Your average doctor goes through four intense years of medical school and then somewhere between three and five years of grueling residency to become an expert at diagnosing and treating illness. When she puts the stethoscope to your chest, listens to you cough, and tells you what's making you sick, she's basing her diagnosis on at least a decade of experience and training. And, as Dr. Udantha Abeyratne at Australia's University of Queensland is discovering, your cell phone is getting closer and closer to being able to do just as good a job.
One disease that's particularly hard for human doctors to diagnose is pneumonia; even highly trained specialists looking at X-ray images can disagree about whether it's pneumonia or something else that's making a patient cough. For community healthcare workers in poor countries who lack advanced training and expensive equipment, accurately diagnosing pneumonia can be impossible - but it's one of the common reasons kids come to them with a cough. In fact, the World Health Organization guidelines suggest that if children come in complaining of a cough and are taking more than a certain number of breaths a minute, healthcare workers should just go ahead and treat them for pneumonia. It's an understandable precaution; a million kids die every year of pneumonia.
For children who actually have pneumonia, this is great; they get the medicine they need quickly. But for clinics using the WHO guidelines, as many as 80% of the kids diagnosed with pneumonia actually have other diseases that cause coughing and quick breathing, including (but not limited to) malaria, asthma, diphtheria, and tuberculosis. A kid with one of those diseases who gets treated for pneumonia isn't just being treated for a disease she doesn't have; she's also not being treated for a disease she does have - and she'll continue to get sicker until somebody realizes what's going on. Not only that, but taking antibiotics for a disease you don't have helps bacteria grow more resistant to those antibiotics. Approximately 700,000 people already die from antibiotic-resistant infections every year - and by 2050, the annual death toll could be as high as 10 million.

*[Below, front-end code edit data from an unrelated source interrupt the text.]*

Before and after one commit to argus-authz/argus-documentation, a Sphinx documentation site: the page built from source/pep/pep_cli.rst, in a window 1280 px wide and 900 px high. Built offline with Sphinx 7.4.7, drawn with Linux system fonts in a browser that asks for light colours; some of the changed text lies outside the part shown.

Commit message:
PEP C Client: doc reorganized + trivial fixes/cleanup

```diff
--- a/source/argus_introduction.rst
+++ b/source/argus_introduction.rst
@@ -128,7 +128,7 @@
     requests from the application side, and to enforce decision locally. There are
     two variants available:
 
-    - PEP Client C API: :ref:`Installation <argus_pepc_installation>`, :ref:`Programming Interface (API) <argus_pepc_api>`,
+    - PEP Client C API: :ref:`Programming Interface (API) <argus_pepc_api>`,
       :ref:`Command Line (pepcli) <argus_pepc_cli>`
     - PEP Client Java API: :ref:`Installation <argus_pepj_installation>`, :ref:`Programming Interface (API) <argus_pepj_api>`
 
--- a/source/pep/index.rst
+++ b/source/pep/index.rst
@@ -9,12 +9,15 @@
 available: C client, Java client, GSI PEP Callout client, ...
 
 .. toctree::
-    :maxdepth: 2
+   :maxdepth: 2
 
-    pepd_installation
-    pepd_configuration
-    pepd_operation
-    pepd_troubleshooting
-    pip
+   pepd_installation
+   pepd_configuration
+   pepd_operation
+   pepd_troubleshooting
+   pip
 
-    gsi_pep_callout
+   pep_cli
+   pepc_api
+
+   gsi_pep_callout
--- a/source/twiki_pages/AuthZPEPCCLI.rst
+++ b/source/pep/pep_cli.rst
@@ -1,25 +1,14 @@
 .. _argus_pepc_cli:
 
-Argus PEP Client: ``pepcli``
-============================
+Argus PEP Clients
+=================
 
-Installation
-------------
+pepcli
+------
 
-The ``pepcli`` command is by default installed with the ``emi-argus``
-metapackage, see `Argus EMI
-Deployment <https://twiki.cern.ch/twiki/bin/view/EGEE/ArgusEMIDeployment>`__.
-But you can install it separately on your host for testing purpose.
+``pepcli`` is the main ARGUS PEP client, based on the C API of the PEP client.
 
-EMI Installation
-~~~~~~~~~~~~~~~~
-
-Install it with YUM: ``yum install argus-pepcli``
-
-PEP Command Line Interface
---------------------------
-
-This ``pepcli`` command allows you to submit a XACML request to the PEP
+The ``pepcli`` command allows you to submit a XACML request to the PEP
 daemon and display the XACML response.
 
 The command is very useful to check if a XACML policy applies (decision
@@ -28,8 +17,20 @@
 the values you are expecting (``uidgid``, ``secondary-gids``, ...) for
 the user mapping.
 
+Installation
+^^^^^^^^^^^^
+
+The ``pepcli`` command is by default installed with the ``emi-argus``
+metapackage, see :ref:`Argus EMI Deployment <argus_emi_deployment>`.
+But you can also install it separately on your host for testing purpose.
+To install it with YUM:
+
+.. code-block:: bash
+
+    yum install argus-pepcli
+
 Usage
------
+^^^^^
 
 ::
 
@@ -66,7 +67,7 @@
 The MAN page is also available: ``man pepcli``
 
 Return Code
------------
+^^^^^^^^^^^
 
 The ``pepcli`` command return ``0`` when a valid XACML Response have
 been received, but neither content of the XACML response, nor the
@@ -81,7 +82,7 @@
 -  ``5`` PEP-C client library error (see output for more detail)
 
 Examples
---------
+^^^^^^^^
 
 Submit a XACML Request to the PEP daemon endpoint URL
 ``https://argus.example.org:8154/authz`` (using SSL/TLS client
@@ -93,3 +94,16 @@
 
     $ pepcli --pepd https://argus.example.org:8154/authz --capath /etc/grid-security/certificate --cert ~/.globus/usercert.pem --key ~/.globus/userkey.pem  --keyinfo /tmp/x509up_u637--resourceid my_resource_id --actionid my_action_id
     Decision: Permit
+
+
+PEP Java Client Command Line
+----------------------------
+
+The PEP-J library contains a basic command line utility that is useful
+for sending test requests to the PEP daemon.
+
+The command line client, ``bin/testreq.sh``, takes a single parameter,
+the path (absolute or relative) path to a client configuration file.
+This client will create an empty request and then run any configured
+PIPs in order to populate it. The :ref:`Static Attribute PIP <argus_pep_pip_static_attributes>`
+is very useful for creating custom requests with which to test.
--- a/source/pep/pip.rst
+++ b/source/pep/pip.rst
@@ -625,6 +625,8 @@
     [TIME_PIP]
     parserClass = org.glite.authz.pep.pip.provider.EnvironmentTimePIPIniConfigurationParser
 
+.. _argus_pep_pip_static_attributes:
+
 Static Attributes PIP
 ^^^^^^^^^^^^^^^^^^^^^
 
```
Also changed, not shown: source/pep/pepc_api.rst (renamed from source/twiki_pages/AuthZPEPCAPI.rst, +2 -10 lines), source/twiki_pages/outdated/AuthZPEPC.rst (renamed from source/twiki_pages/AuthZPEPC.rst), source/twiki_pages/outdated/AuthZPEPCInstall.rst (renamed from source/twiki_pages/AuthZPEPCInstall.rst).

Dr. Abeyratne is not an expert in pneumonia; he's an expert in medical instrumentation and diagnostic technologies, especially those based on acoustical analysis, and for many years he's been working on diagnosing sleep apnea. He knew that a regular snore and a snore caused by sleep apnea sound very slightly different - different enough that he had developed a tool that a computer could use to diagnose sleep apnea by analyzing the sound of snoring. When he learned about the challenges diagnosing pneumonia presented, he wondered: could a computer tell the difference between a pneumonia cough and other kinds of coughs? In 2009, when we issued a Grand Challenges Explorations call for proposals to develop inexpensive diagnostics for priority health conditions, with a specific need for ideas that included complex signature analysis for pneumonia using respiratory acoustics, he came to us with a hypothesis that it could. He won the grant, along with 39 others from a total of 8 countries, and got to work.
Partnering with a hospital in Indonesia, he collected recordings of the coughs of 160 kids with pneumonia, bronchiolitis, bronchitis, asthma, and other respiratory diseases. When he analyzed the audio with a computer algorithm he developed with his team, he found that pneumonia coughs and non-pneumonia coughs do sound different: In pneumonia, tiny air sacs in the lung are filled with fluids, and that causes certain changes to your coughing. Meanwhile, in asthma, for example, often diagnosed in remote regions as pneumonia, tiny airways in the lungs constrict, which causes different changes to your coughing. The difference between the two kinds of cough is subtle enough that only very well-trained human ears can perceive it, but it's easier for a computer to detect.
Once Dr. Abeyratne's grant at the foundation was finished in 2011, the University of Queensland stepped in with support, and he continued to refine his algorithm until it diagnosed pneumonia much more accurately than someone using just the WHO guidelines. With the support of hospitals in Western Australia, he and his team expanded the algorithm so that it could diagnose not just pneumonia but also bronchiolitis, asthma, croup, COPD, and other respiratory diseases. They then created a smartphone-based diagnostic test, ResApp, which recently received regulatory approval for the European Union; a US FDA application is pending.
As time goes on, it seems like there are more and more mobile phone apps designed to do completely unnecessary things. Nobody needs an easier way to put cat ears on their digital photos. But alongside the useless apps, there are some that are incredibly important. Thanks in part to Dr. Abeyratne's work, someday soon this could include apps for making sure that kids in places that lack experienced doctors get treated for the right illness.